• [BRIEF] Return, from the data below, each line that contains the word "matica".

• [GIVEN DATA]
——————

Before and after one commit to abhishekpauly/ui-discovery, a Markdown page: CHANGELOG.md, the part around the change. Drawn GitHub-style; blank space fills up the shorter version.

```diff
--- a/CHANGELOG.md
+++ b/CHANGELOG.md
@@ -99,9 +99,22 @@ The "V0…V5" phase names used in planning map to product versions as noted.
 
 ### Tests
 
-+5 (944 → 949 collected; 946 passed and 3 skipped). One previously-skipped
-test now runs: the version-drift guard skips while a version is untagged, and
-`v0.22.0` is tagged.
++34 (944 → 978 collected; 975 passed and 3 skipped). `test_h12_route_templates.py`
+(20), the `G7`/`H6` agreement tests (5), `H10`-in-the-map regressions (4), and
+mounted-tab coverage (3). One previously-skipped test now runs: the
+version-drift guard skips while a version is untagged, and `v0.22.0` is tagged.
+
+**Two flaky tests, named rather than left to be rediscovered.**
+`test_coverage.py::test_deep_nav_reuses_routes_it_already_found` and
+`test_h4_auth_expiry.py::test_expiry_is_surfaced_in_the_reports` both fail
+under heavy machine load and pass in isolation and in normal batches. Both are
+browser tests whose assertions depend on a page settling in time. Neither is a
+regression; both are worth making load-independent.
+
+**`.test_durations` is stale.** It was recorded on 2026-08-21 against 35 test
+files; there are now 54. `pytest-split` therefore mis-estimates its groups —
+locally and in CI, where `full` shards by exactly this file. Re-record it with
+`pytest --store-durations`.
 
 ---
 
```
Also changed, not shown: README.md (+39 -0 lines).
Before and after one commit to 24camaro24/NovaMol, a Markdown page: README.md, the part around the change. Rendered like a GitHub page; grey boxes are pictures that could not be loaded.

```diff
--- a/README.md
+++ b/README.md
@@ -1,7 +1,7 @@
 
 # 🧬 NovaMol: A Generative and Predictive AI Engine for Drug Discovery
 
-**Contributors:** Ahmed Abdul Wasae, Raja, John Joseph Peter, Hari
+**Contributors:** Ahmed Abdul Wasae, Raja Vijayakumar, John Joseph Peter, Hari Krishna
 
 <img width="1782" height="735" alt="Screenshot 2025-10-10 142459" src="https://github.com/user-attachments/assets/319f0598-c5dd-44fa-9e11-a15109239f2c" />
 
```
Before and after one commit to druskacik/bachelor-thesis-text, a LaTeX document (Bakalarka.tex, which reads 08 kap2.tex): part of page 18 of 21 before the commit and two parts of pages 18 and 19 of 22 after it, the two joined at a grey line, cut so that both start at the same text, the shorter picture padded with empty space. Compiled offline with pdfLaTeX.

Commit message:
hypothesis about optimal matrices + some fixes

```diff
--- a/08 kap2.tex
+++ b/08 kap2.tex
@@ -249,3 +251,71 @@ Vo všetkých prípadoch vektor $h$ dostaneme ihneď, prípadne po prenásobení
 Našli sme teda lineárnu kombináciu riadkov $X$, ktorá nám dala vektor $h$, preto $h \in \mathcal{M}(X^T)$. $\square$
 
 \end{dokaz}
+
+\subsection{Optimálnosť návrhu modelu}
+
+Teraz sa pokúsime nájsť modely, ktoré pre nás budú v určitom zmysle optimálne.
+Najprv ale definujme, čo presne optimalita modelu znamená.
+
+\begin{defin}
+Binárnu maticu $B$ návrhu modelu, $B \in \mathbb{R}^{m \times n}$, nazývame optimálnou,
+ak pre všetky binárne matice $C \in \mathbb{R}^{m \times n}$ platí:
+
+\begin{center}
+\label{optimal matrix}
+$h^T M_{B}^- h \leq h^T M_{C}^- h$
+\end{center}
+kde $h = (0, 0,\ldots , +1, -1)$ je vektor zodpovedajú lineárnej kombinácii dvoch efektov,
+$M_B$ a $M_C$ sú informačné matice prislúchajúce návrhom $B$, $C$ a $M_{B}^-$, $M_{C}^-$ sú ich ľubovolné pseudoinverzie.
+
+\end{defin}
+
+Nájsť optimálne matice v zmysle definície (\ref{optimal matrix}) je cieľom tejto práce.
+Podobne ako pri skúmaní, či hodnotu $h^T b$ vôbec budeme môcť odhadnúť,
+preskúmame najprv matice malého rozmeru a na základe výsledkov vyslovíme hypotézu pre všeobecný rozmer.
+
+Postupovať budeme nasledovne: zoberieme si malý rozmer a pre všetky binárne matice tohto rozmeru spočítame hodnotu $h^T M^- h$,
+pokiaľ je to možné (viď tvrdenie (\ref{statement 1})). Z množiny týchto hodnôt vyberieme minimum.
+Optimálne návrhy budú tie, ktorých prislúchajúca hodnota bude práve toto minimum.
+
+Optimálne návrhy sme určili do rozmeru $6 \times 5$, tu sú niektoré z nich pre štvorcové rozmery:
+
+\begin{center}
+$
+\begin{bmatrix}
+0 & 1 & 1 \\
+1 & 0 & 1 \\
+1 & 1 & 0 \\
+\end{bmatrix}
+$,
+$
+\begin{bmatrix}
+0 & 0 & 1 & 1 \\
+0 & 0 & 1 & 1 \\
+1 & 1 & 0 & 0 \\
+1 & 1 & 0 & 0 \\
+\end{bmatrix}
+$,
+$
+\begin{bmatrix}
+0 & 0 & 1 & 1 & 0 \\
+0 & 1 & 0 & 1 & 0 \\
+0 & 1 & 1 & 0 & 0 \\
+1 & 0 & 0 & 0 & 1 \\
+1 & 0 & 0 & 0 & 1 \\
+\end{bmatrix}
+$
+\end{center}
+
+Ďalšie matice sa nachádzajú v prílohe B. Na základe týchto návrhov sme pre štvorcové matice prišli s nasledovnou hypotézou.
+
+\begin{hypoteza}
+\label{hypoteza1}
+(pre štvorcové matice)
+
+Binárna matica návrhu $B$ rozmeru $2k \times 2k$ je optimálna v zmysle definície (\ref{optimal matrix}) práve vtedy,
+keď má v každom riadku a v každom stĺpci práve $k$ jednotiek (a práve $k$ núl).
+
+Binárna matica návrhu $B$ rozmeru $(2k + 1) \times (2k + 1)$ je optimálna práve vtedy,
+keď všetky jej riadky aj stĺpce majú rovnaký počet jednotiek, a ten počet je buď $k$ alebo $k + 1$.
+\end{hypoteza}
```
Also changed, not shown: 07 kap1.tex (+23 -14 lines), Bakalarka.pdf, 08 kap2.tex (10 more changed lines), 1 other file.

——————

• [EXERCISE RESULT]
+Binárna matica návrhu $B$ rozmeru $2k \times 2k$ je optimálna v zmysle definície (\ref{optimal matrix}) práve vtedy,
+Binárna matica návrhu $B$ rozmeru $(2k + 1) \times (2k + 1)$ je optimálna práve vtedy,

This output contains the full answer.